Back in Asuncion a couple of days later, we were preparing for another meeting. Two Cargill executives based in Paraguay were interested in meeting with us, as well us giving us a boat tour of their planned port on the Rio Paraguay. Jodie and I met them at their office in the Citi building. After passing through a couple of light security checks (exchanging our ID cards for Cargill badges), and getting buzzed into their office, we spent less than one minute in the lobby before being cordially greeted by Fernando Acosta, the general manager for Cargill in Paraguay and Bolivia, and Francisco Solano, the project manger for the new port. The four of us sat comfortably around a table fit for 15 or 20. After brief introductions, Francisco directed our attention to the screen at the end of the room and presented a power point presentation on their port project. The presentation included scope of project, social impact, technical assumptions, products to be processed, mitigation measures, and a history of the licensing process.
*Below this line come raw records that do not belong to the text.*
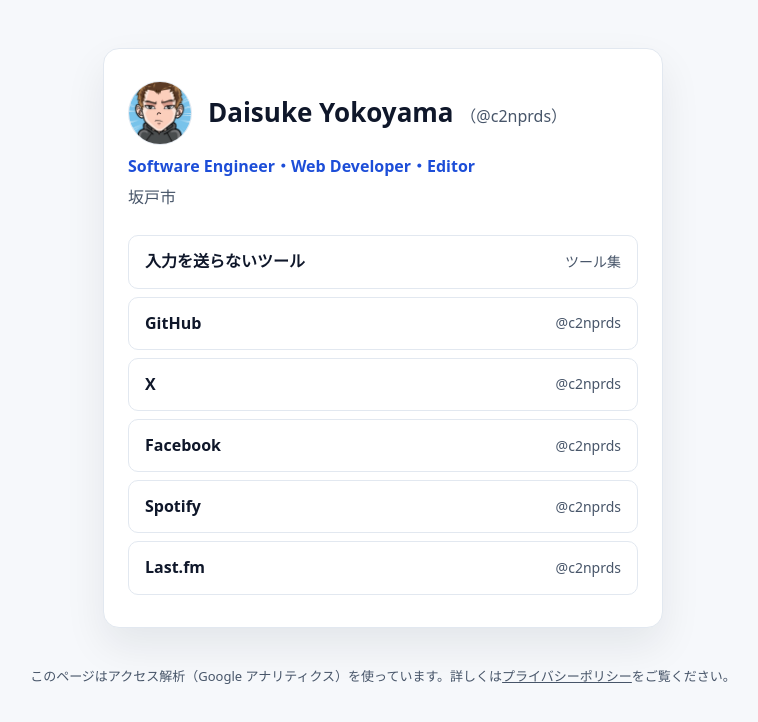
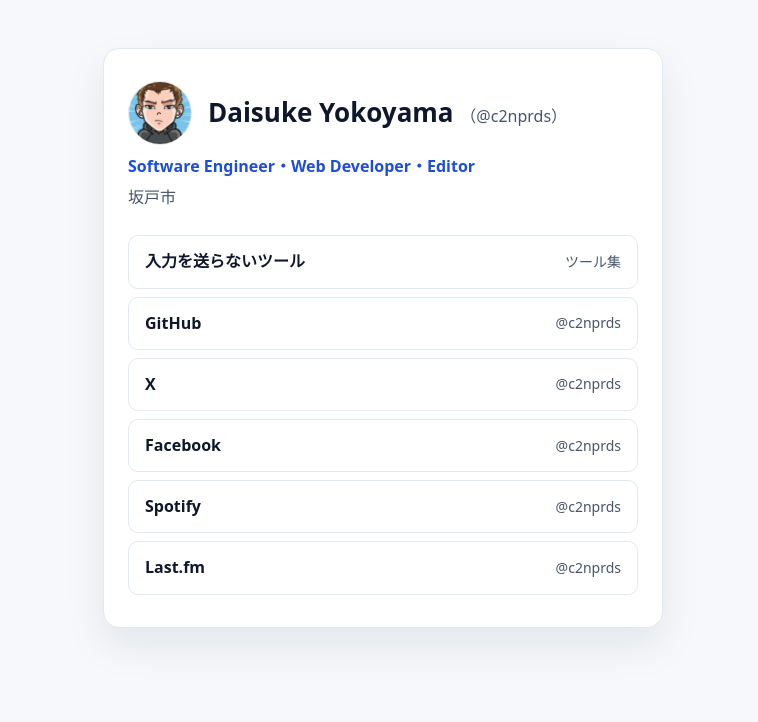
Before and after one commit to c2nprds/c2nprds.github.io, a plain HTML site: page index.html in a window 1280 px wide. Shown: the whole page, without its empty margins (257-1015 px from the left). Drawn offline with Linux system fonts and the light colour scheme.

Commit message:
feat: ページの下のアクセス解析の案内の文を消す

```diff
--- a/index.html
+++ b/index.html
@@ -92,8 +92,6 @@
   a.link:hover { background: var(--c-accent-soft); border-color: var(--c-accent-tint); }
   a.link:focus-visible { outline: 2px solid var(--c-accent); outline-offset: 2px; }
   a.link span { color: var(--c-muted); font-size: 14px; font-weight: 400; white-space: nowrap; }
-  footer { margin-top: 24px; font-size: 13px; color: var(--c-muted); text-align: center; }
-  footer a { color: var(--c-muted); }
 </style>
 </head>
 <body>
@@ -113,8 +111,5 @@
     <li><a class="link" href="http://www.lastfm.com/user/c2nprds">Last.fm <span>@c2nprds</span></a></li>
   </ul>
 </main>
-<footer>
-  <p>このページはアクセス解析（Google アナリティクス）を使っています。詳しくは<a href="https://c2nprds.com/tools/privacy/">プライバシーポリシー</a>をご覧ください。</p>
-</footer>
 </body>
 </html>
```
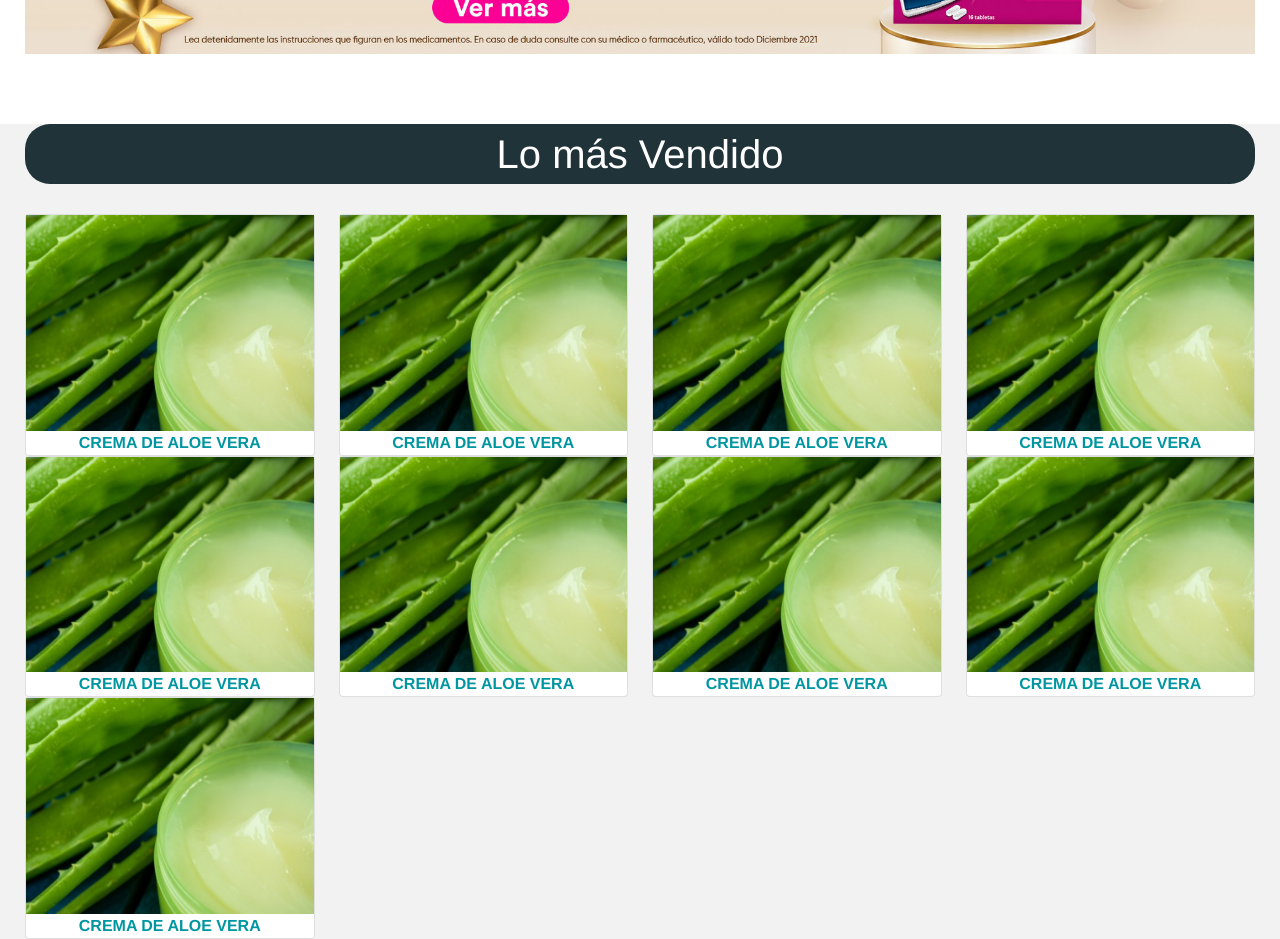
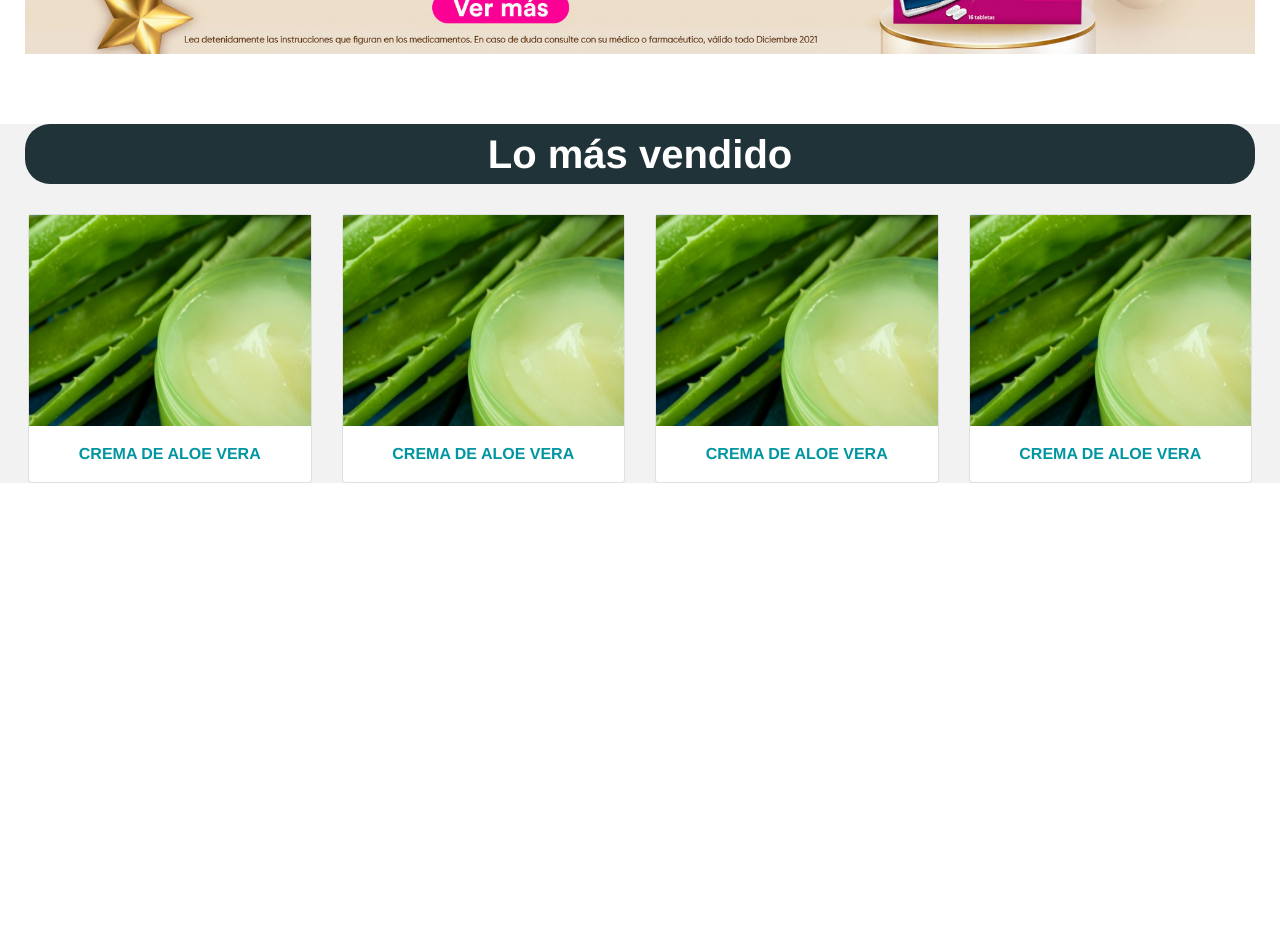
Before and after one commit to ernesto-1998/Farmacia_San_Nicolas_Clon, a Vue app: page / in a window 1280 px wide. Shown: the part 1580-2519 px from the top of the page. After the commit the page ends 2063 px from the top, so only its background shows below. Built offline with nearby package versions, Linux system fonts and the light colour scheme; what vue-scroll-fixed-navbar would draw is missing.

Commit message:
scrollbar casi terminado, faltan detalles

```diff
--- a/src/components/Cards/miniCard.vue
+++ b/src/components/Cards/miniCard.vue
@@ -3,7 +3,7 @@
         <div class="row">
             <img src="../../assets/cremaAloe.jpg" alt="">
         </div>
-        <div class="row">
+        <div class="row px-1 py-3">
             <strong><span>Crema de Aloe Vera</span></strong>
         </div>
     </div>
@@ -17,6 +17,5 @@ export default {
     span {
         color: rgb(0, 150, 161);
         text-transform: uppercase;
-        padding: 25px 10px;
     }
 </style>
--- a/src/views/Home.vue
+++ b/src/views/Home.vue
@@ -28,10 +28,12 @@
     </div>
     <div class="contenedor">
       <div class="content">
-        <div class="division2">Lo más Vendido</div>
-        <div class="row overflow">
-          <div class="col-3" v-for="(value, index) in 9" :key="index">
-            <minicard />
+        <div class="division2"><strong>Lo más vendido</strong></div>
+        <div class="scroll-menu">
+          <div class="row scroll-content">
+            <div class="col-md-3 col-6 carta" v-for="(value, index) in 8" :key="index">
+              <minicard/>
+            </div>
           </div>
         </div>
       </div>
@@ -194,7 +196,20 @@ a {
   width: 100%;
 }
 
-.overflow {
+.scroll-menu {
+
+}
+
+.scroll-content {
+  /* display: grid;
+  grid-template-columns: repeat(4, 1fr); */
+  display: flex;
+  flex-wrap: nowrap;
   overflow-y: auto;
 }
+
+.carta{
+  border-radius: 10px;
+   padding: 0 15px;
+}
 </style>
```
The biggest threat posed by this new port is the contamination of the entire drinking supply for the 1 million inhabitants of the capital city of Asuncion. And nothing in this presentation provided persuasive evidence to convince us that building a port just 500 meters upstream from the public utility water intake could possibly be safe. In fact, their principle rationale for the new Cargill port not posing a threat is that there are already several small industrial operations upstream from the same water utility. Fernando was proudest to share that through Cargill’s community cares program, they are improving an elementary school, building fire and police stations, and parks in the impoverished community that abuts the port. Albeit a touching gesture, none of these measures address the contamination of the city’s water.
The second half of our meeting took place on a yacht on the Rio Paraguay. We arrived at a dock to board a yacht which would take us on a tour of the planned port, the water utility, as well as other industries that operate in the area. In actuality, the tour amounted to very little beyond the relief of a cool breeze in 90 degree weather. We saw about six workers reinforcing the bank of the river in preparation for construction of the port. We saw the water utility, which indeed was incredibly close to the Cargill site. And, Fernando and Francisco were adamant about pointing out the other industries already operating in the vicinity. Their argument recalled the common childhood refrain, “They’re doing it, so why can’t I?”
On the night of our meeting , we participated in a public event and press conference with partners from Paraguay and Brazil to discuss international movements against Cargill. Even though the Cargill port was approved at the end of December 2007, these partners in Paraguay along with others continue to fight against it. Our consent cannot be won by a yacht ride. There are plans to take this case to the high court in Paraguay in order to revoke the license for construction. RAN will support the struggle and stand by our partners until the end.